Your instructions: Report, as a bare number, how many lines of the material below contain the word "margin".

Given entries:
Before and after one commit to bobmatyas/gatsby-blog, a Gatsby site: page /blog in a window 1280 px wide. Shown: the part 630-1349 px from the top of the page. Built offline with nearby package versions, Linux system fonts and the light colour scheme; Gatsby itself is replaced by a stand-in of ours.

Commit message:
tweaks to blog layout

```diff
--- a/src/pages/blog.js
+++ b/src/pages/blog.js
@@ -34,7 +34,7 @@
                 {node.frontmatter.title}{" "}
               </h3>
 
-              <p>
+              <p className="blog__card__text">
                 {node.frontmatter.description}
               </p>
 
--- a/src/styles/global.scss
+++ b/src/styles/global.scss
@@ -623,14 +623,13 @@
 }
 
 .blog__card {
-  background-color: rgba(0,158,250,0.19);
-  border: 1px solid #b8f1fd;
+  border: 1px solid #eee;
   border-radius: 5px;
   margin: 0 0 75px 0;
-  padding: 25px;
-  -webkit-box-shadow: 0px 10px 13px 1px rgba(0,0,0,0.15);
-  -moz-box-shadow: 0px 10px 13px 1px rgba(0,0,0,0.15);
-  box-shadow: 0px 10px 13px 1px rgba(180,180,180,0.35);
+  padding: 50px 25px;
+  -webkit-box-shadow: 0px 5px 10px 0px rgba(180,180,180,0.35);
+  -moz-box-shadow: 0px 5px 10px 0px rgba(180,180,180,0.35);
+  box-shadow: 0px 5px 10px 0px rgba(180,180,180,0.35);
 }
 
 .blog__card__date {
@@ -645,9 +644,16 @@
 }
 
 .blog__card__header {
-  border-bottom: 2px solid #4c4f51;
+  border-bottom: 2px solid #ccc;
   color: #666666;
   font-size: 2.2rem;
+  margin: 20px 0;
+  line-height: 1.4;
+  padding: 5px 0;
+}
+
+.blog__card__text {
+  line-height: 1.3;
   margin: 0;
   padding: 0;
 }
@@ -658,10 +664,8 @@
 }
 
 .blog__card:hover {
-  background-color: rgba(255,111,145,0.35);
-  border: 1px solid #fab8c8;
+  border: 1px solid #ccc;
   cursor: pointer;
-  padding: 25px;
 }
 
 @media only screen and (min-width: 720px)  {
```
==
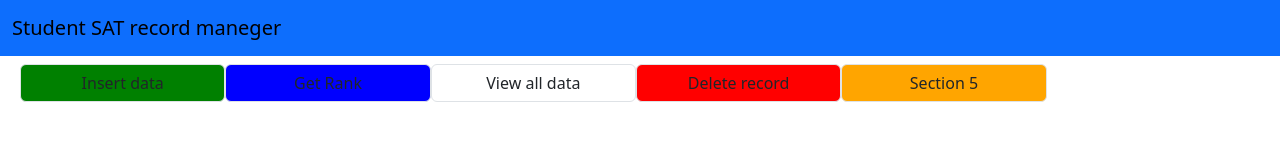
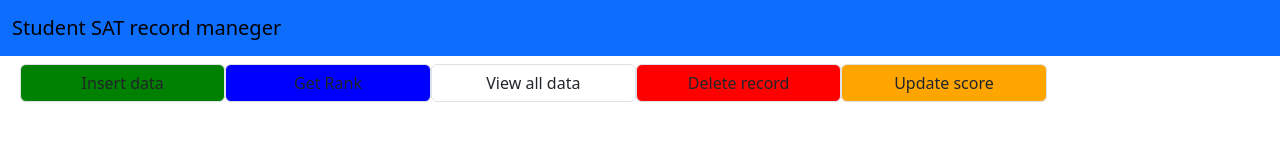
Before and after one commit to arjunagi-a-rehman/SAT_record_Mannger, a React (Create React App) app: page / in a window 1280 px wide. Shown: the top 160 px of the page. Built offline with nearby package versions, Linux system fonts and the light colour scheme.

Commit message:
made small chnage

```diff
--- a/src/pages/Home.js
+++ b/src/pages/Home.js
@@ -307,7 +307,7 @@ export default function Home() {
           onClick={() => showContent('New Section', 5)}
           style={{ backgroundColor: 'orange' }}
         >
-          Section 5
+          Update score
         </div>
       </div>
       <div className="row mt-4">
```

Solution to the exercise: 3